- Work to be completed
Across the entries that follow, count the lines with the string "stats" and reply with that count alone.

- Material shown
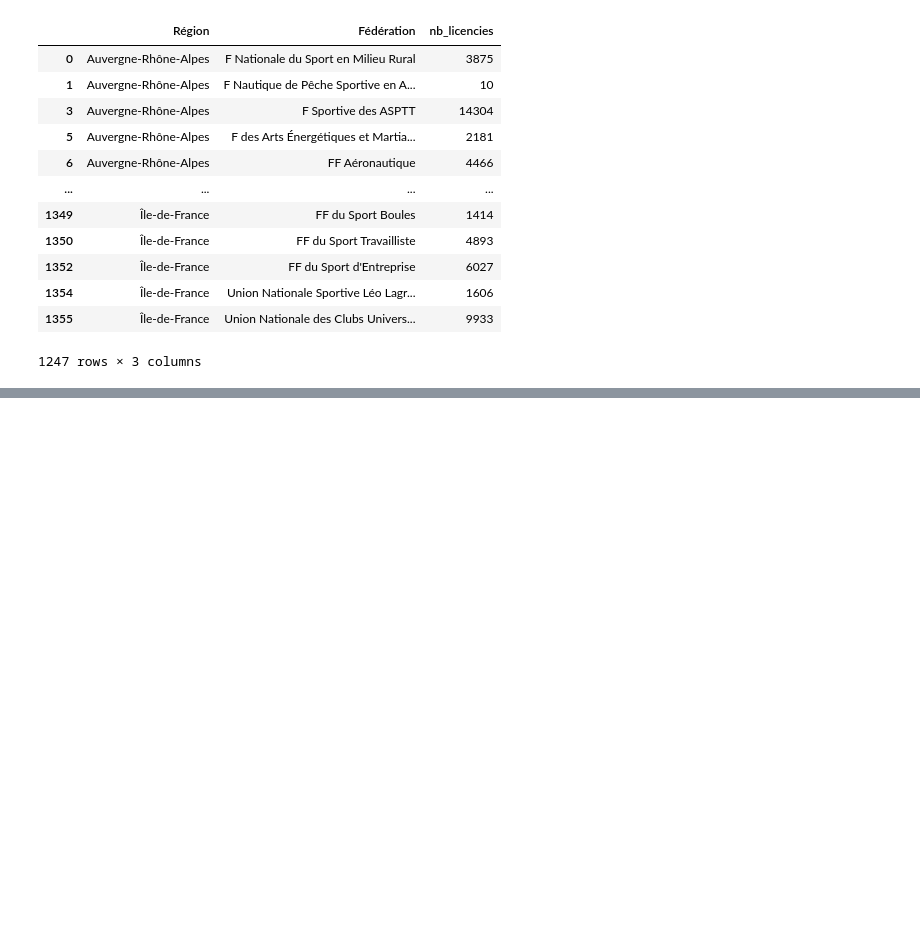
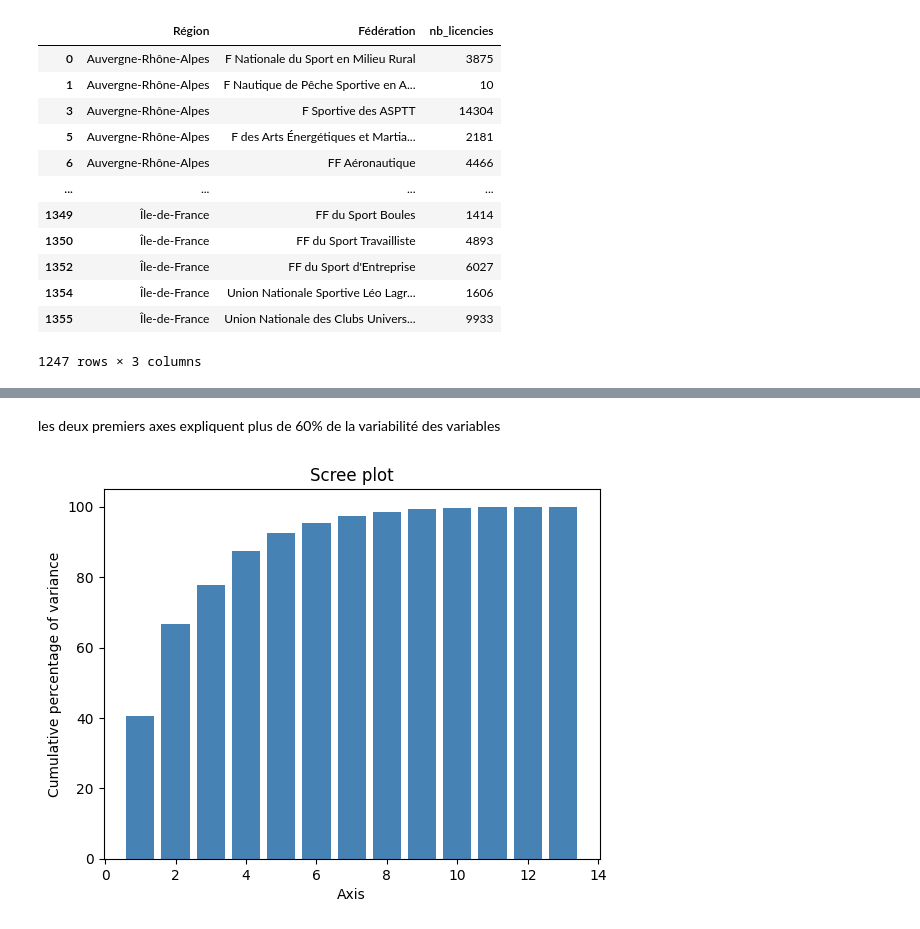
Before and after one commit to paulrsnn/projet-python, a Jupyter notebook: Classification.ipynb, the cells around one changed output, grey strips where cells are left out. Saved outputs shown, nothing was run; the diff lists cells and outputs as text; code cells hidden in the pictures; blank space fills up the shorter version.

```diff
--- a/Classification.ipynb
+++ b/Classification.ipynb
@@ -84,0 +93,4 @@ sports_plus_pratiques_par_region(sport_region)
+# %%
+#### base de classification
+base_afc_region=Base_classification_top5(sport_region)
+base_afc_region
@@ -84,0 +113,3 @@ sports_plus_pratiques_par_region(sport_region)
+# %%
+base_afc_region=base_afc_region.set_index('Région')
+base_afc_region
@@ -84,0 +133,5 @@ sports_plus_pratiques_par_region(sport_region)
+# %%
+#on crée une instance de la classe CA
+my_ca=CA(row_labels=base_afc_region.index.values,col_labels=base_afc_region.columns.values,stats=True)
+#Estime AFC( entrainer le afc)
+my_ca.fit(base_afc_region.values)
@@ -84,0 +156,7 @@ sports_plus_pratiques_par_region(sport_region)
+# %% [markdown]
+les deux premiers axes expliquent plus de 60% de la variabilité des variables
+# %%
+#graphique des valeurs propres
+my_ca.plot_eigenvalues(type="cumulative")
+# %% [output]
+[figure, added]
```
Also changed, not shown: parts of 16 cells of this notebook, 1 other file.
...
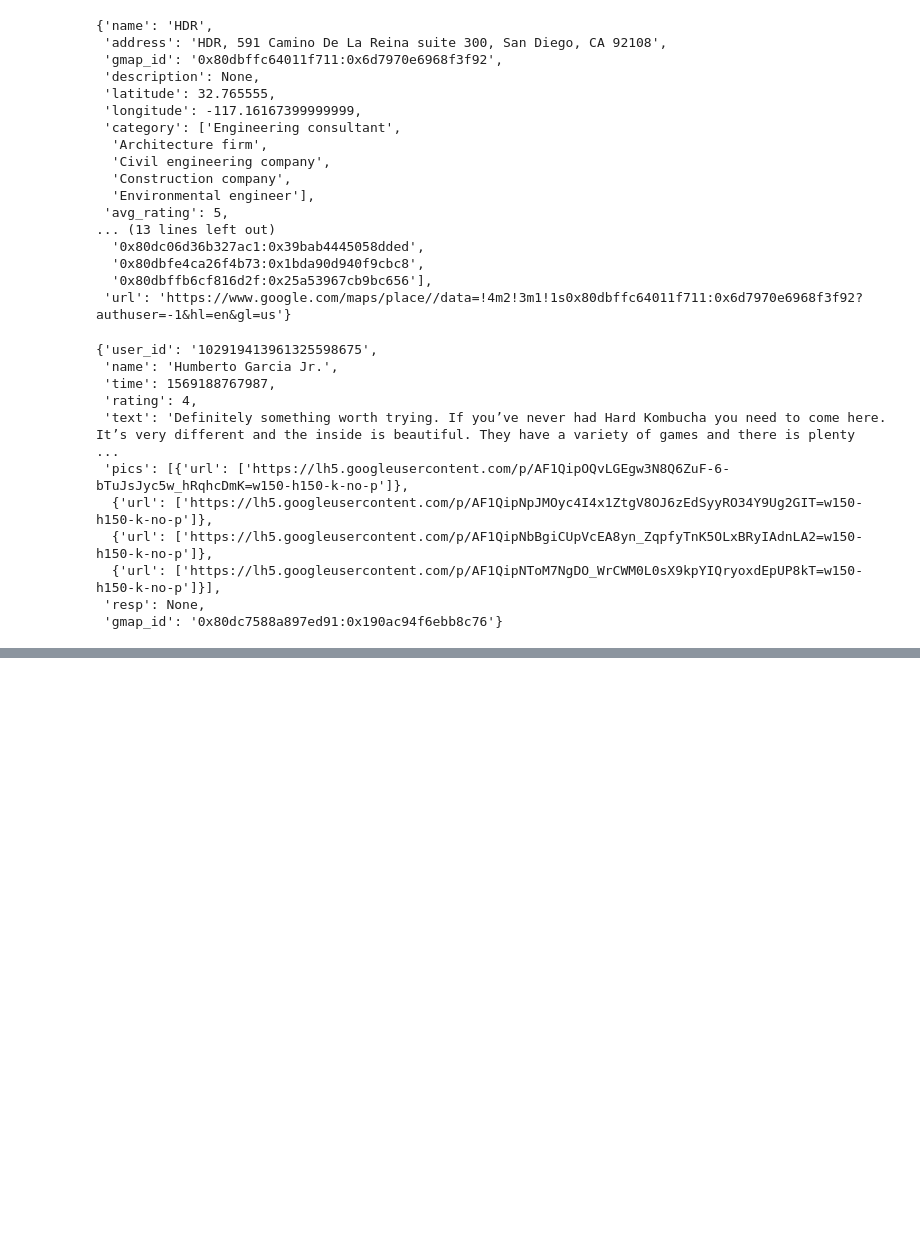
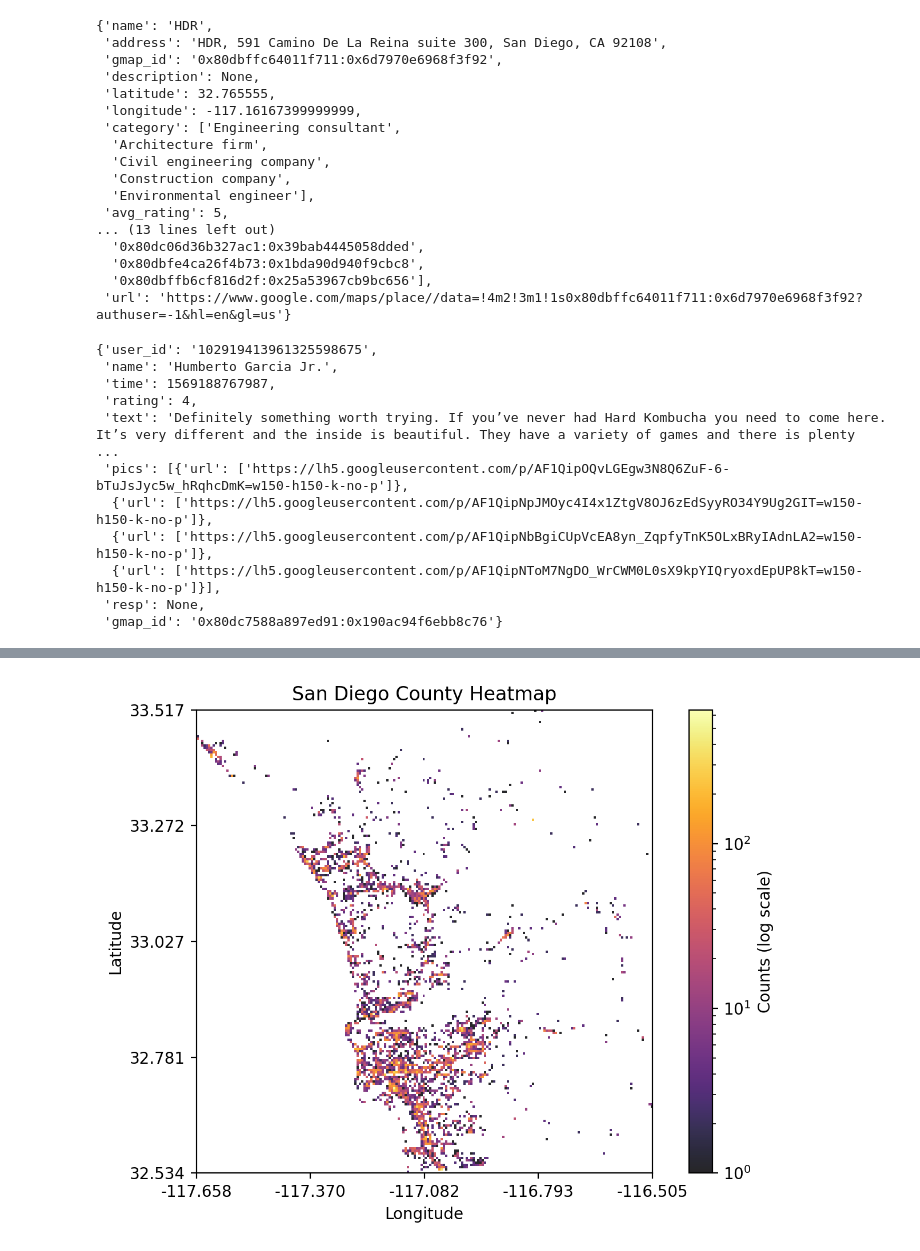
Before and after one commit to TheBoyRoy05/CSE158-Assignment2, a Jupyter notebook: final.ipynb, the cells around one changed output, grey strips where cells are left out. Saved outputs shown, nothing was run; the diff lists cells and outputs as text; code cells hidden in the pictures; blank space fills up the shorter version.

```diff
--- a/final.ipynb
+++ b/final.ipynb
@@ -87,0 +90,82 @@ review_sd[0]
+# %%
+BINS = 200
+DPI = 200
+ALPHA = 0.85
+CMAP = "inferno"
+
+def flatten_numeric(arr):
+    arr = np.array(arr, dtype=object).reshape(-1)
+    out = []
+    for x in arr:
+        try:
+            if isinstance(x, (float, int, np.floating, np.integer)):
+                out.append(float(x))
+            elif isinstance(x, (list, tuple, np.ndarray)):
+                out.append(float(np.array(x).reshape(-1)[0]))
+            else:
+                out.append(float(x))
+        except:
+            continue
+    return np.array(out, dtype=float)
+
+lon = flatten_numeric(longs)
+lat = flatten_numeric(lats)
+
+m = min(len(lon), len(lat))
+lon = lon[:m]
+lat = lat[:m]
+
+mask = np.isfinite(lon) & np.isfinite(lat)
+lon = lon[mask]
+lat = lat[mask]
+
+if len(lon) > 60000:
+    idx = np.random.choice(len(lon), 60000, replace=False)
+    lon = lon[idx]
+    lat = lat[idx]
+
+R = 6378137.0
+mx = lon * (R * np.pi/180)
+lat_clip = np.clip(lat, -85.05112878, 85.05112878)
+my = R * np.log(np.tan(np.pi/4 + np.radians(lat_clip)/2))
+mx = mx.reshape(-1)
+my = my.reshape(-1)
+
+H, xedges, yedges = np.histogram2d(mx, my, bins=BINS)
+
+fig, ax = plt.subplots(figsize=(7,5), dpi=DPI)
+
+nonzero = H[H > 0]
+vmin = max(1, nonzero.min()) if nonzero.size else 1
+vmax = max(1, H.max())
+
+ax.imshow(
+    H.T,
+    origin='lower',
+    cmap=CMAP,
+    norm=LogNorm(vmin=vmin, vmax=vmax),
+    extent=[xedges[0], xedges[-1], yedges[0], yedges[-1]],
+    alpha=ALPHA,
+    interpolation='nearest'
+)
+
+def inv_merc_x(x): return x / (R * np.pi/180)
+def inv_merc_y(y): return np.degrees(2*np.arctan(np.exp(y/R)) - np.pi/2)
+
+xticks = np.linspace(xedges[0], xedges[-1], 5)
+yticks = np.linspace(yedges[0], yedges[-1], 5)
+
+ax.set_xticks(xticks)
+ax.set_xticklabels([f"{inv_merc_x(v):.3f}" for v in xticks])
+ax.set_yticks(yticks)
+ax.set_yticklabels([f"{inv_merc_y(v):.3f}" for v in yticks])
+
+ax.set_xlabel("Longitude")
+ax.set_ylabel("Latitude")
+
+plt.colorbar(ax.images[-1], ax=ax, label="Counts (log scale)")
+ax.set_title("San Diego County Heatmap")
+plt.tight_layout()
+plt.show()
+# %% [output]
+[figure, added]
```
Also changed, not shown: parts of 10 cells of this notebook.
* * *
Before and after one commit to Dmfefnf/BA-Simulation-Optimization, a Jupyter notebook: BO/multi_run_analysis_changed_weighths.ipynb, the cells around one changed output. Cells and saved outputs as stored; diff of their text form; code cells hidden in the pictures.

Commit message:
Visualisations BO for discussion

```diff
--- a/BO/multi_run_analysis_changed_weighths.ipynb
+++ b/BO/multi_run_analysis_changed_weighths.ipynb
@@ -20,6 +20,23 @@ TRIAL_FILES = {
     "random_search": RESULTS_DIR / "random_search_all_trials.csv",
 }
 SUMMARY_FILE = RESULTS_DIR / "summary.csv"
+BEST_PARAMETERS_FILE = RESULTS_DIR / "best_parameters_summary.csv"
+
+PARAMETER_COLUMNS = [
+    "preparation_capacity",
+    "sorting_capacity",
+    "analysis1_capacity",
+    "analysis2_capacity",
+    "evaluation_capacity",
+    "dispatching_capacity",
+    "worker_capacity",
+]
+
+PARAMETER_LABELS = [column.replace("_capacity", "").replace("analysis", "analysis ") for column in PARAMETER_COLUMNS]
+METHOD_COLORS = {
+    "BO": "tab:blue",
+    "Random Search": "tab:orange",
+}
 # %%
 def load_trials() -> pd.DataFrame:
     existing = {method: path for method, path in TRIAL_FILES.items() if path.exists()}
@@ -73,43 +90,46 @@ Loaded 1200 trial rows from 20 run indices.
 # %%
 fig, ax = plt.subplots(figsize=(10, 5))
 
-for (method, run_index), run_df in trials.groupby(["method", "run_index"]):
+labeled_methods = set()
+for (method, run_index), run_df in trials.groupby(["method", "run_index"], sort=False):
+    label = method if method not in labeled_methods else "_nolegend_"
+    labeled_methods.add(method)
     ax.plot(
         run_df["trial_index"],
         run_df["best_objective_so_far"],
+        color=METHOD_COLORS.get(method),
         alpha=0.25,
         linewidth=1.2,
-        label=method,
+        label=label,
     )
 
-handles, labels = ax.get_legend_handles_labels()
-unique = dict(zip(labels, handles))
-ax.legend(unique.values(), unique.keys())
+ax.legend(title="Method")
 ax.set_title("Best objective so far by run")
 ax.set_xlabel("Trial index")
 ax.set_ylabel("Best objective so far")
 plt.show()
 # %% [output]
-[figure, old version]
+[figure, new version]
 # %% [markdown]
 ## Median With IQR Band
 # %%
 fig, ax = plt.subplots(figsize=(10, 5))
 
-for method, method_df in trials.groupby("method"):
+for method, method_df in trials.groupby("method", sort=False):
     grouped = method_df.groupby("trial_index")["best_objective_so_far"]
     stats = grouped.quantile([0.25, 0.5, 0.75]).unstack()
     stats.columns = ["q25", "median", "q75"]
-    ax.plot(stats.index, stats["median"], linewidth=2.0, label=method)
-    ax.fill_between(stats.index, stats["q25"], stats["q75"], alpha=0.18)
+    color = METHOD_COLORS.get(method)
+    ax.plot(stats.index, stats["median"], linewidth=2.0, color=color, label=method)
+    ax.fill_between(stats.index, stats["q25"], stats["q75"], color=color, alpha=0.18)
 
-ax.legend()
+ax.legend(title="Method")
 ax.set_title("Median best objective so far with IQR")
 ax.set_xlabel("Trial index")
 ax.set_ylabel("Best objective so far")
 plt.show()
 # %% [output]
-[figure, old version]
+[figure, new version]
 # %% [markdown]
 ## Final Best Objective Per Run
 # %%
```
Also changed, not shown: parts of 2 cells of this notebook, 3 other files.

- Solution below
7